Cars in this category are usually conservatively styled and the E-Class largely follows suit. I think it looks dull enough in dark colours but these things are subjective so I wouldn't hold that against it. With AMG trim it looks much better. I wouldn't be a fan of the Saddle Brown Nappa leather in my test car either. Seriously strong colour. Old-fashioned, conservative me? Maybe.
Far more important, however, is conservatism on price. To look at the accompanying Facts & Figures panel, the €60,000 cost appears far from moderate. To be fair, my test car had lots of extra bits and pieces. But at basic level, they claim standard spec on the new car is worth €7,000 over the old one and the starting price of €52,859 is €850 lower. That's all part of an unprecedented push to make the E-Class the big seller in its segment and Mercedes the world's number-one luxury car-maker by next year.
It is undoubtedly the best thing they've done to date at this level, forging engineering and technology to a degree few can match.
But while it is much better to drive than heretofore, BMW 5-series and Jaguar XF owners can breathe easily: this is not as good on handling and ride. That's because it is set up more for comfort than out-and-out dynamism. And it does that particularly well.
Among the many little items on board was a '64-colour ambient lighting' feature - lighting in and around the cockpit that I loved. My youngest daughter asked me to make it purple - in honour of the recently departed Prince. And that's how we travelled in it. Only afterwards did it strike me how apt the decision had been.
This is now a prince - not yet king - of a car in its own right. It's younger in itself, is innovative and well set for a real drive - human or autonomous - into the future.
Facts & figures
Mercedes E-Class 220d automatic (9G-Tronic) saloon, Avantgarde with AMG Line. 1,950cc, 194bhp, 3.9/4.3 litres/100km depending on model, 112g/km, €200 road tax.
Price for 220d Avantgarde from €52,850; AMG Line €57,650, options (full parking pack, keyless Go) help push test car price to €60,492.

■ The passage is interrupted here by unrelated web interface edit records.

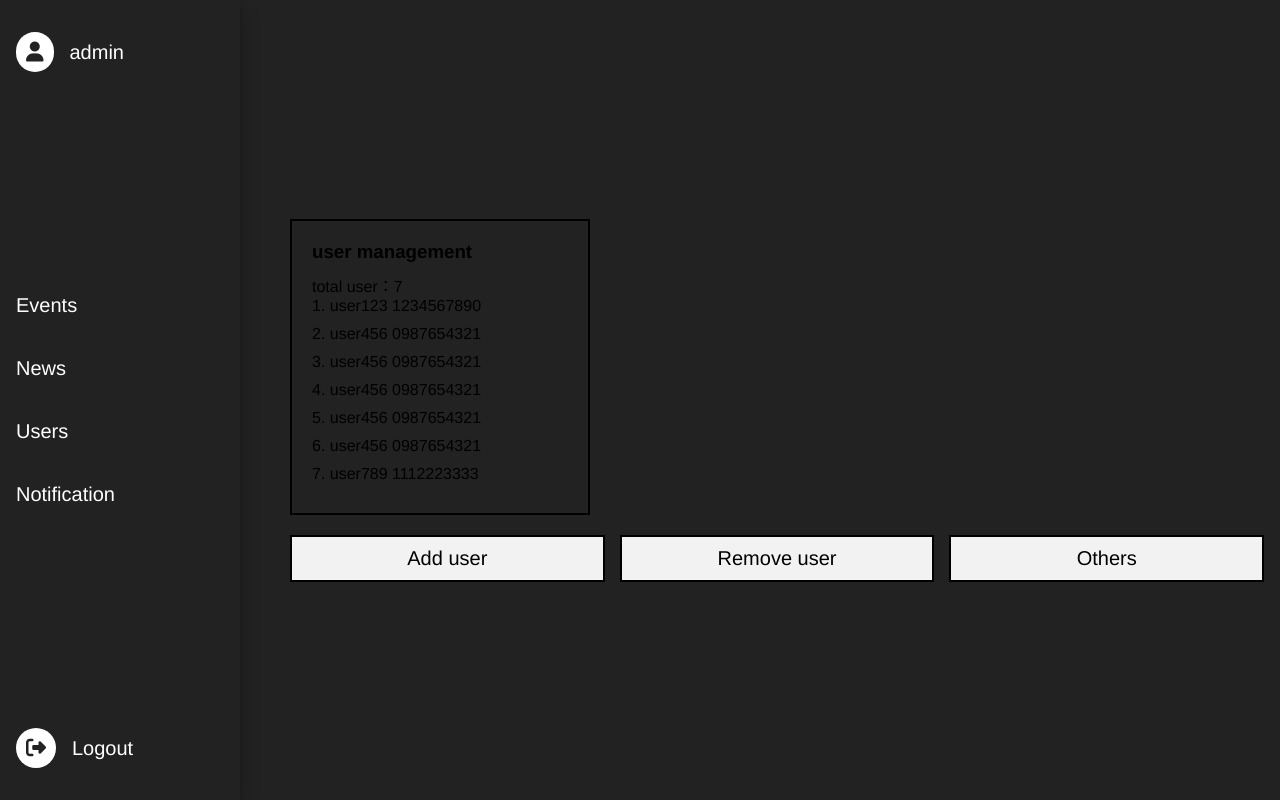
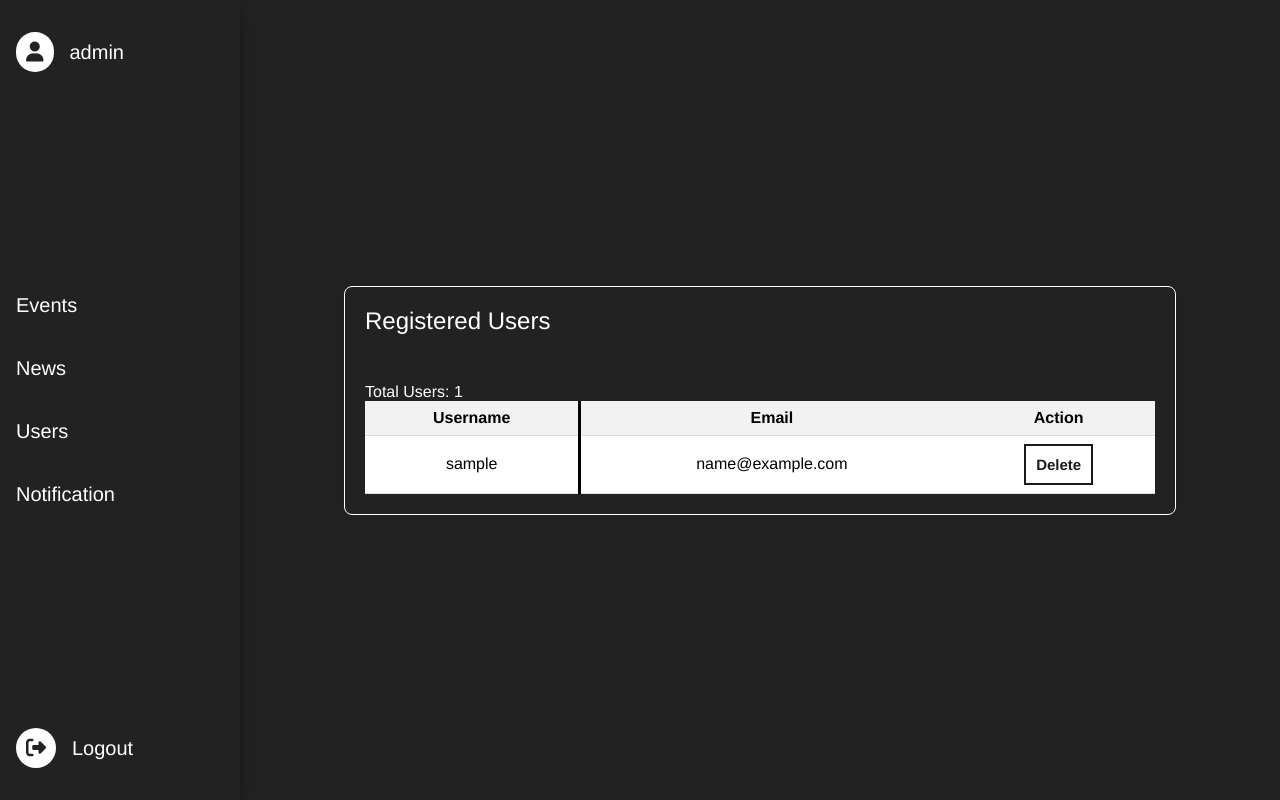
Before and after one commit to zhon12345/Robotics-Club, a PHP site: page /admin/users.php in a window 1280 px wide. Run offline with PHP 8.4, Linux system fonts and the light colour scheme; the visitor is signed in with stand-in values (Sample User, id 1); tables that the repository leaves empty or names only in its code hold one stand-in row (values such as "Sample post").

Commit message:
user-management

```diff
--- a/admin/edit_news.php
+++ b/admin/edit_notification.php
@@ -7,7 +7,7 @@ if (!isset($_SESSION['admin'])) {
 }
 
 $title = 'Edit News';
-$css = '../css/admin/edit_display.css';
+$css = '../css/admin/edit-display.css';
 
 include('../includes/header-admin.php');
 require_once('../includes/helper.php');
@@ -28,7 +28,7 @@ if ($_SERVER["REQUEST_METHOD"] == "POST") {
             die("Connection failed: " . $con->connect_error);
         }
 
-        $sql = 'UPDATE news SET title = ?, content = ? WHERE id = ?';
+        $sql = 'UPDATE notification SET title = ?, content = ? WHERE id = ?';
         $stm = $con->prepare($sql);
         $stm->bind_param('ssi', $title, $content, $id);
         $stm->execute();
@@ -52,7 +52,7 @@ if (isset($_POST['edit_id'])) {
     if ($con->connect_error) {
         die("Connection failed: " . $con->connect_error);
     }
-    $result = $con->query("SELECT title, content FROM news WHERE id = $edit_id");
+    $result = $con->query("SELECT title, content FROM notification WHERE id = $edit_id");
     if ($result && $result->num_rows > 0) {
         $row = $result->fetch_assoc();
         $edit_title = $row['title'];
--- a/admin/users.php
+++ b/admin/users.php
@@ -10,46 +10,71 @@ $title = 'User Management';
 $css = '../css/admin/users.css';
 
 include('../includes/header-admin.php');
+require_once('../includes/helper.php');
+
+$con = new mysqli(DB_HOST, DB_USER, DB_PASS, DB_NAME);
+if ($con->connect_error) {
+    die("Connection failed: " . $con->connect_error);
+}
+
+if ($_SERVER["REQUEST_METHOD"] == "POST" && isset($_POST['username'])) {
+    $username = $_POST['username'];
+
+    $delete_query = "DELETE FROM user WHERE username = '$username'";
+    if ($con->query($delete_query) === TRUE) {
+        echo "<script>alert('User deleted successfully.');</script>";
+    } else {
+        echo "<script>alert('Error deleting user.');</script>";
+    }
+}
+
+$result = $con->query("SELECT * FROM user");
 ?>
 
 <section class="main-section">
     <div class="main-container">
-        <div class="person-management">
-            <h3>user management</h3>
-            <?php
-            $users = array(
-                array("username" => "user123", "phone" => "1234567890"),
-                array("username" => "user456", "phone" => "0987654321"),
-                array("username" => "user456", "phone" => "0987654321"),
-                array("username" => "user456", "phone" => "0987654321"),
-                array("username" => "user456", "phone" => "0987654321"),
-                array("username" => "user456", "phone" => "0987654321"),
-                array("username" => "user789", "phone" => "1112223333")
-            );
-            $total_users = count($users);
+        <h2>Registered Users</h2>
 
-            echo "<p>total user：" . $total_users . "</p>";
+        <?php
+        $totalUsersResult = $con->query("SELECT COUNT(*) AS total_users FROM user");
+        $totalUsers = 0;
 
-            foreach ($users as $index => $user) {
-                echo "<div class='person-info'>";
-                echo "<p>" . ($index + 1) . ". " . $user['username'] . " " . $user['phone'] . "</p>";
-                echo "</div>";
-            }
-            ?>
-        </div>
-        <div class="button-container">
-            <div class="button">
-                <a href="#">Add user</a>
-            </div>
-            <div class="button">
-                <a href="#">Remove user</a>
-            </div>
-            <div class="button">
-                <a href="#">Others</a>
-            </div>
-        </div>
+        if ($totalUsersResult && $totalUsersResult->num_rows > 0) {
+            $totalUsersData = $totalUsersResult->fetch_assoc();
+            $totalUsers = $totalUsersData['total_users'];
+        }
+
+        echo "<div style='color: white;'>Total Users: $totalUsers</div>";
+        ?>
+
+        <table>
+            <thead>
+                <tr>
+                    <th>Username</th>
+                    <th>Email</th>
+                    <th>Action</th>
+                </tr>
+            </thead>
+            <tbody>
+                <?php
+                if ($result && $result->num_rows > 0) {
+                    while ($row = $result->fetch_assoc()) {
+                        echo "<tr>";
+                        echo "<td>" . $row['username'] . "</td>";
+                        echo "<td>" . $row['email'] . "</td>";
+                        echo "<td>
+                                <form action='' method='post'>
+                                    <input type='hidden' name='username' value='" . $row['username'] . "'>
+                                    <button type='submit'>Delete</button>
+                                </form>
+                              </td>";
+                        echo "</tr>";
+                    }
+                } else {
+                    echo "<tr><td colspan='3'>No users found.</td></tr>";
+                }
+                ?>
+            </tbody>
+        </table>
     </div>
 </section>
-</body>
-
-</html>
--- a/css/admin/users.css
+++ b/css/admin/users.css
@@ -1,32 +1,47 @@
-.person-management {
-	border: 2px solid black;
-	padding: 20px;
-	width: 300px;
-	margin-bottom: 20px;
+.main-section {
+	justify-content: center;
 }
 
-.person-management h3 {
-	margin-bottom: 10px;
+.main-container {
+	width: 80%;
+	margin: 20px auto;
+	padding: 20px;
+	border: 1px solid #ffffff;
+	border-radius: 8px;
+	box-shadow: 0 0 10px rgba(0, 0, 0, 0.1);
+	color: #000000;
 }
 
-.person-info {
-	margin-bottom: 10px;
+.main-container h2 {
+	color: #ffffff;
 }
 
-.button-container {
-	display: flex;
-	justify-content: space-between;
+table {
+	width: 100%;
+	border-collapse: collapse;
+	background-color: #ffffff;
 }
 
-.button {
-	border: 2px solid black;
-	padding: 10px;
-	background-color: #f2f2f2;
-	width: calc(33.33% - 10px);
+th,
+td {
+	padding: 8px;
 	text-align: center;
+	border-bottom: 1px solid #ddd;
+	color: #000000;
 }
 
-.button a {
-	text-decoration: none;
-	color: black;
+th:first-child {
+	border-right: 3px solid #000;
 }
+
+td:first-child {
+	border-right: 3px solid #000;
+}
+
+th {
+	background-color: #f2f2f2;
+}
+
+tr:hover {
+	background-color: #f5f5f5;
+}
```
Also changed, not shown: admin/notification.php (+136 -33 lines), css/admin/edit-display.css (+31 -35 lines).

Equipment included: Parking Pilot, AMG trim, 19ins alloys, Saddle brown Nappa Leather upholstery, reverse camera, 64 colour ambient lighting, larger fuel and AdBlue tanks, heated front seats, Bluetooth, Garmin navigation, Adaptive Brake Assist, several airbags.